▶ [MATERIAL PROVIDED]:
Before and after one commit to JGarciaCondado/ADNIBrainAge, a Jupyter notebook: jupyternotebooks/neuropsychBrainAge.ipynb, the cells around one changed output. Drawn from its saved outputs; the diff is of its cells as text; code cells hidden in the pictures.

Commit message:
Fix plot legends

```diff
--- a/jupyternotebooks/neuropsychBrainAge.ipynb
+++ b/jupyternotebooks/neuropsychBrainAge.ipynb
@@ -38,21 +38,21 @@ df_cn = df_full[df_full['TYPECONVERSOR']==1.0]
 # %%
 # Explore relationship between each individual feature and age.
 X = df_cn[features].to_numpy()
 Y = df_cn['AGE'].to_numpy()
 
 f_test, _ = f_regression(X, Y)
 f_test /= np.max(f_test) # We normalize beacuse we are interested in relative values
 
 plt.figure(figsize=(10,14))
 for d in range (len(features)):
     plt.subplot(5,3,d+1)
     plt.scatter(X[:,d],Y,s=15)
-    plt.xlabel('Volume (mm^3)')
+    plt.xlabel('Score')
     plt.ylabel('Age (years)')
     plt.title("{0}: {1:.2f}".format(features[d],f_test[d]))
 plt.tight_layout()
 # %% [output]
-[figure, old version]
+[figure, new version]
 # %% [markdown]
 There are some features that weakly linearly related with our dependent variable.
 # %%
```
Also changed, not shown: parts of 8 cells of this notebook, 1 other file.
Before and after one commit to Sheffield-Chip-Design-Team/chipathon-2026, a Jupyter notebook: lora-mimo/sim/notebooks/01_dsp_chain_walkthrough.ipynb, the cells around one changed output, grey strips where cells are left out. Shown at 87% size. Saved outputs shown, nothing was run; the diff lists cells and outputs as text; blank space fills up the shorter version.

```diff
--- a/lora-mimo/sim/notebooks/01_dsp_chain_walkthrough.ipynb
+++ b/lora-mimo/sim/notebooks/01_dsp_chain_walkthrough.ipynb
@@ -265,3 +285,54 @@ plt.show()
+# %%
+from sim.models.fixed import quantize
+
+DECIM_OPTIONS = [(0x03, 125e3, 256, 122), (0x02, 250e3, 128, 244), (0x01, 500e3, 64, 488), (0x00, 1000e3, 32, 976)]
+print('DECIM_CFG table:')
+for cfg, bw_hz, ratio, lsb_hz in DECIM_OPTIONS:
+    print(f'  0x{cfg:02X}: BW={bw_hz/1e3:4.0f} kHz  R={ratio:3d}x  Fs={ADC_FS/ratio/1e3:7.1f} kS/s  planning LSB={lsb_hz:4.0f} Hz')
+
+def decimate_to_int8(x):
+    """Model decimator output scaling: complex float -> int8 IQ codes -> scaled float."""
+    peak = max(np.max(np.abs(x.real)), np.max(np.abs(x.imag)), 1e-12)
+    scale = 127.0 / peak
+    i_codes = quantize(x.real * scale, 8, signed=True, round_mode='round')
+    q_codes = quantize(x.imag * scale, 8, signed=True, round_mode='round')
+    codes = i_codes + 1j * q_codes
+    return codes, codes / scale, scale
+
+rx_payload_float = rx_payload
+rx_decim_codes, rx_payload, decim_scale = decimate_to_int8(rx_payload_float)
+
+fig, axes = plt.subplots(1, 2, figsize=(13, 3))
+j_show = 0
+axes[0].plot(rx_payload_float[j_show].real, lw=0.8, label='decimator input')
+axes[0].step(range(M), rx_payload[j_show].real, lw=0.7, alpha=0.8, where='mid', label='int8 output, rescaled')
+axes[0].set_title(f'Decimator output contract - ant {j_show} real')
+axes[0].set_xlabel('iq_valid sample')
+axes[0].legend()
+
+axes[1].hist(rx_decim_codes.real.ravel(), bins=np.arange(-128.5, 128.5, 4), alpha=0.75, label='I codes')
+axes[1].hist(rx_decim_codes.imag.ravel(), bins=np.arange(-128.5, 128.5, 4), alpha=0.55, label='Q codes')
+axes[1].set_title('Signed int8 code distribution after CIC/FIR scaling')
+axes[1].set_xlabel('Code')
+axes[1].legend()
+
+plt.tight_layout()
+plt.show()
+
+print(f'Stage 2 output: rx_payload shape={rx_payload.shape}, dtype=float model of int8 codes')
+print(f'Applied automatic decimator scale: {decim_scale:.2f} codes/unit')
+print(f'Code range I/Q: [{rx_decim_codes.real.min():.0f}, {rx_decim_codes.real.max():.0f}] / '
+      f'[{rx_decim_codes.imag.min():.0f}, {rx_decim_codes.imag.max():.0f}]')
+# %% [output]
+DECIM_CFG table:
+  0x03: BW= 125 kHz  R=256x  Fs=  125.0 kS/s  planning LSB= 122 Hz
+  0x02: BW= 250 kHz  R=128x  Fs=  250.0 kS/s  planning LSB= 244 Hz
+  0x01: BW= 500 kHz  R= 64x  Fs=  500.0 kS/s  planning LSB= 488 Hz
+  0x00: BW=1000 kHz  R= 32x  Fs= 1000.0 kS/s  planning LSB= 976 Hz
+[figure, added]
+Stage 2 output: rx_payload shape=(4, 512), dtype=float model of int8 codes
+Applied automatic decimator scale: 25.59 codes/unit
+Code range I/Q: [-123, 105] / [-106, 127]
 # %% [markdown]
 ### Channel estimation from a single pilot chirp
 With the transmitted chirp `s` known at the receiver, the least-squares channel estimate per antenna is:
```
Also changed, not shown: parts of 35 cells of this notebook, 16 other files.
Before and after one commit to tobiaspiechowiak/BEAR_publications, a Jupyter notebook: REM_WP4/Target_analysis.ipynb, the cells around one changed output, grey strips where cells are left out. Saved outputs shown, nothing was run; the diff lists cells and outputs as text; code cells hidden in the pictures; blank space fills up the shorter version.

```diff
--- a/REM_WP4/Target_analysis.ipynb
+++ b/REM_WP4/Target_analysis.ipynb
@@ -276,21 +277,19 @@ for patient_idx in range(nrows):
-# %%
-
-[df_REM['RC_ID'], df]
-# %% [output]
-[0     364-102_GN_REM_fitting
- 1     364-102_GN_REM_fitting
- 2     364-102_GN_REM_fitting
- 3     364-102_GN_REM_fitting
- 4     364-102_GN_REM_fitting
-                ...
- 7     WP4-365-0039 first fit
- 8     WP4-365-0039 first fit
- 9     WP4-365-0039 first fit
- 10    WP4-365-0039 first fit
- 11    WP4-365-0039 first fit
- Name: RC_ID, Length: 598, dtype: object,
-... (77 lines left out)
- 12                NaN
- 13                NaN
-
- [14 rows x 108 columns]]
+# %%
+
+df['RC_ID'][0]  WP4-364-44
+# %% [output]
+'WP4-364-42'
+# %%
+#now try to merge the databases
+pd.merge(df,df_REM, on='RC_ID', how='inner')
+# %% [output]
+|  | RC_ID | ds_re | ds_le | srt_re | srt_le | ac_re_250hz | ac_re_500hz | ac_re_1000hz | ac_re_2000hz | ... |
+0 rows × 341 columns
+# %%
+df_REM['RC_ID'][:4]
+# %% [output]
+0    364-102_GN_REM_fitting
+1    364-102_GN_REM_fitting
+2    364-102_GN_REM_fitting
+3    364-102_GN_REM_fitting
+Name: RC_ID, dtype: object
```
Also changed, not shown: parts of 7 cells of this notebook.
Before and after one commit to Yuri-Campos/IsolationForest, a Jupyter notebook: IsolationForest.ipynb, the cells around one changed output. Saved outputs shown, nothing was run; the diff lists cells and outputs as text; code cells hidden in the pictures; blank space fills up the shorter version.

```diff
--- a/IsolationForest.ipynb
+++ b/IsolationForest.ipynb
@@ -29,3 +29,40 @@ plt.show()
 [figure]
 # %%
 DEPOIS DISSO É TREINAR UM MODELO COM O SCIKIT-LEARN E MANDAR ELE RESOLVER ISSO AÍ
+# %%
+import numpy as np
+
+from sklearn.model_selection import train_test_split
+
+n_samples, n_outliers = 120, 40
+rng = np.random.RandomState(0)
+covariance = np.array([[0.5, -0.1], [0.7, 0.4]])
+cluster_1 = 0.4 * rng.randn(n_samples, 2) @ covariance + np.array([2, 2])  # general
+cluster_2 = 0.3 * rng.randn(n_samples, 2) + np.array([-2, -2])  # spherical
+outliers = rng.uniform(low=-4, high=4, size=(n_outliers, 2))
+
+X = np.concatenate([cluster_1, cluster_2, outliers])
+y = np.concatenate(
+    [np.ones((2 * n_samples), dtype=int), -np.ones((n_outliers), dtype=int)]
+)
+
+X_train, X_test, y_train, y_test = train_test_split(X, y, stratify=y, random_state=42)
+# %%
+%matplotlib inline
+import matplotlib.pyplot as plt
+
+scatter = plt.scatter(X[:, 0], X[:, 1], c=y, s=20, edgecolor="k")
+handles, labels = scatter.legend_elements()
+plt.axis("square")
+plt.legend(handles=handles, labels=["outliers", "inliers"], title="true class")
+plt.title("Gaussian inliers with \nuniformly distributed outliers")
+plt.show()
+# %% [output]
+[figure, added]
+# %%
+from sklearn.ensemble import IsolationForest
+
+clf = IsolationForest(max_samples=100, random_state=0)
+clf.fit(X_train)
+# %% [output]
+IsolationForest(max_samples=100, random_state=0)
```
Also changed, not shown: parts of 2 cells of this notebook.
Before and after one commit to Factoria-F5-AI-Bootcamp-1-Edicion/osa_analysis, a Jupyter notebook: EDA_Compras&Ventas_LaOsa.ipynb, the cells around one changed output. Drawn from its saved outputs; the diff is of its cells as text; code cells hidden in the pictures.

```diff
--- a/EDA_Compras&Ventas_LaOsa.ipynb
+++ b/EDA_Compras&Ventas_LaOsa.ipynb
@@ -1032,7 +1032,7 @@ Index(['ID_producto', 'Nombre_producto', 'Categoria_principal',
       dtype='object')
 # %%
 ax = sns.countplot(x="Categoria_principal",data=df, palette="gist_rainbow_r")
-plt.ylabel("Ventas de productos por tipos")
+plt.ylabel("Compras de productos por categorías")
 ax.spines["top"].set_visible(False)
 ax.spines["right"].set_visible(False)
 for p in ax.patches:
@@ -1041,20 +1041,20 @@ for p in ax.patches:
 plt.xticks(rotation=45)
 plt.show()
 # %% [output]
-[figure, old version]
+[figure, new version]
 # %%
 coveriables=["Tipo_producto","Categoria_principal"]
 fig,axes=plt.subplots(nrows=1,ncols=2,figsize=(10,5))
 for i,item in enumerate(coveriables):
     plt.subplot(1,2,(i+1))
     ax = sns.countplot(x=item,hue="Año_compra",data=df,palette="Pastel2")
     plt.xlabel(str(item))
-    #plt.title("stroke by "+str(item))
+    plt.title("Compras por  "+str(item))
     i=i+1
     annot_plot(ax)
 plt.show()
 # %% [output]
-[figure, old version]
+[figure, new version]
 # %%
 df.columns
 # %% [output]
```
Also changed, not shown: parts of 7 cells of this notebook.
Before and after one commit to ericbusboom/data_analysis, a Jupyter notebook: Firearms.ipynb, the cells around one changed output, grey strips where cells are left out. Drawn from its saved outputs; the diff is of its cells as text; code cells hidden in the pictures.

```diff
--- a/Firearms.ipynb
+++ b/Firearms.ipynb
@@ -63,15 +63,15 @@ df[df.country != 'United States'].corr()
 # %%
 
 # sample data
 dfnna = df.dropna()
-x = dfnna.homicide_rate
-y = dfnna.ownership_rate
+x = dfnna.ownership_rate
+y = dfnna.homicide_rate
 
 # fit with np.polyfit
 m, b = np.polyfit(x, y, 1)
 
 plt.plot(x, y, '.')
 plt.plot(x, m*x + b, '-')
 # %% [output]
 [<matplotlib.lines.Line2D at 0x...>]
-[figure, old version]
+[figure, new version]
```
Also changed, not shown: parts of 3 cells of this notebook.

▶ [WHAT THIS TASK INVOLVES]: Go through the entries above and report each line with the string "where" in it.

▶ [RESPONSE AREA]:
Before and after one commit to Sheffield-Chip-Design-Team/chipathon-2026, a Jupyter notebook: lora-mimo/sim/notebooks/01_dsp_chain_walkthrough.ipynb, the cells around one changed output, grey strips where cells are left out. Shown at 87% size. Saved outputs shown, nothing was run; the diff lists cells and outputs as text; blank space fills up the shorter version.
+axes[0].step(range(M), rx_payload[j_show].real, lw=0.7, alpha=0.8, where='mid', label='int8 output, rescaled')
Before and after one commit to tobiaspiechowiak/BEAR_publications, a Jupyter notebook: REM_WP4/Target_analysis.ipynb, the cells around one changed output, grey strips where cells are left out. Saved outputs shown, nothing was run; the diff lists cells and outputs as text; code cells hidden in the pictures; blank space fills up the shorter version.
Before and after one commit to ericbusboom/data_analysis, a Jupyter notebook: Firearms.ipynb, the cells around one changed output, grey strips where cells are left out. Drawn from its saved outputs; the diff is of its cells as text; code cells hidden in the pictures.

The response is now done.